__Directions__.
Scan the records below. Copy every line in which the word "StratumFloor" appears.

——————

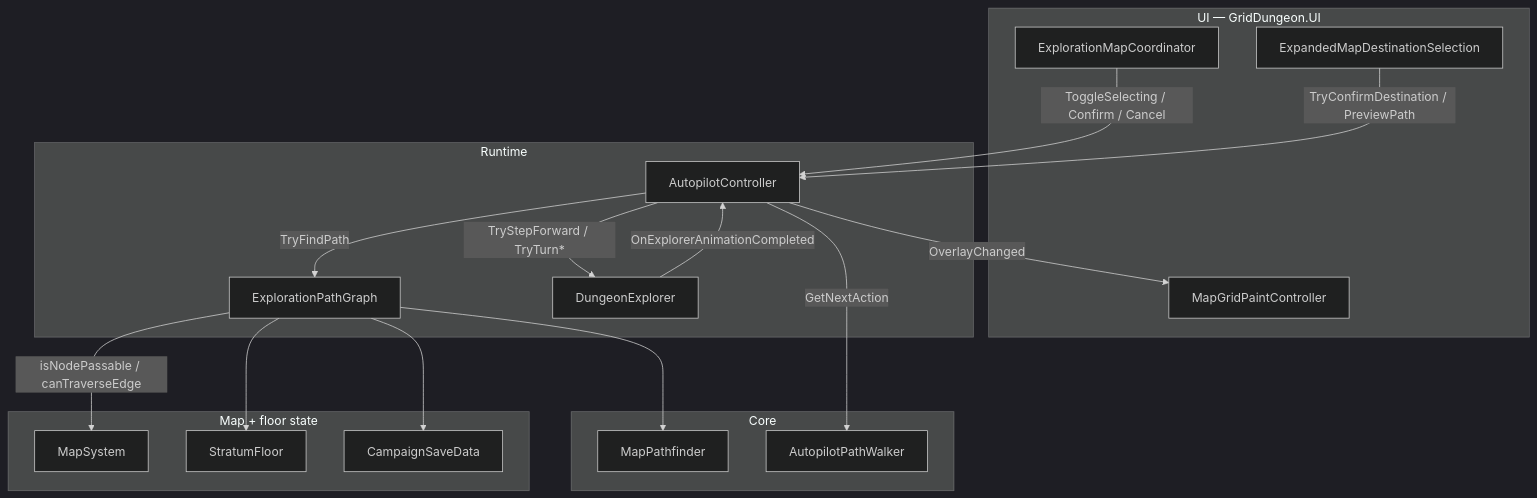
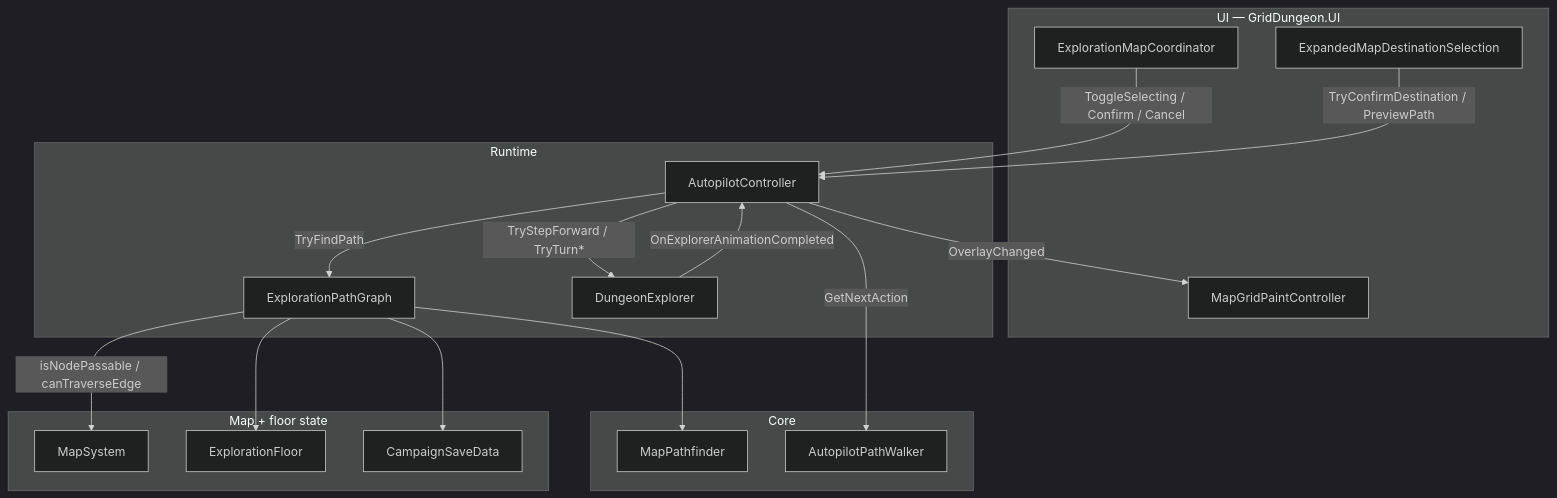
The diagram in docs/04-dev/autopilot-pathfinding.md (miramocha/griddungeon-design-docs), drawn with Mermaid (dark theme) before and after one commit. The commit also changed other lines of this file and 21 other files, not shown here.

Commit message:
docs: rename StratumFloor to ExplorationFloor (#254)

````diff
--- a/docs/04-dev/autopilot-pathfinding.md
+++ b/docs/04-dev/autopilot-pathfinding.md
@@ -11,37 +11,37 @@
 ```mermaid
 flowchart TB
   subgraph ui [UI — GridDungeon.UI]
     EMC[ExplorationMapCoordinator]
     EMDS[ExpandedMapDestinationSelection]
     MGP[MapGridPaintController]
   end
 
   subgraph runtime [Runtime]
     AC[AutopilotController]
     EPG[ExplorationPathGraph]
     DE[DungeonExplorer]
   end
 
   subgraph core [Core]
     MP[MapPathfinder]
     APW[AutopilotPathWalker]
   end
 
   subgraph data [Map + floor state]
     MS[MapSystem]
-    SF[StratumFloor]
+    SF[ExplorationFloor]
     CS[CampaignSaveData]
   end
 
   EMC -->|ToggleSelecting / Confirm / Cancel| AC
   EMDS -->|TryConfirmDestination / PreviewPath| AC
   AC -->|OverlayChanged| MGP
   AC -->|TryFindPath| EPG
   EPG -->|isNodePassable / canTraverseEdge| MS
   EPG --> SF
   EPG --> CS
   EPG --> MP
   AC -->|GetNextAction| APW
   AC -->|TryStepForward / TryTurn*| DE
   DE -->|OnExplorerAnimationCompleted| AC
 ```
````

——————

__Exercise response__.
docs: rename StratumFloor to ExplorationFloor (#254)
-    SF[StratumFloor]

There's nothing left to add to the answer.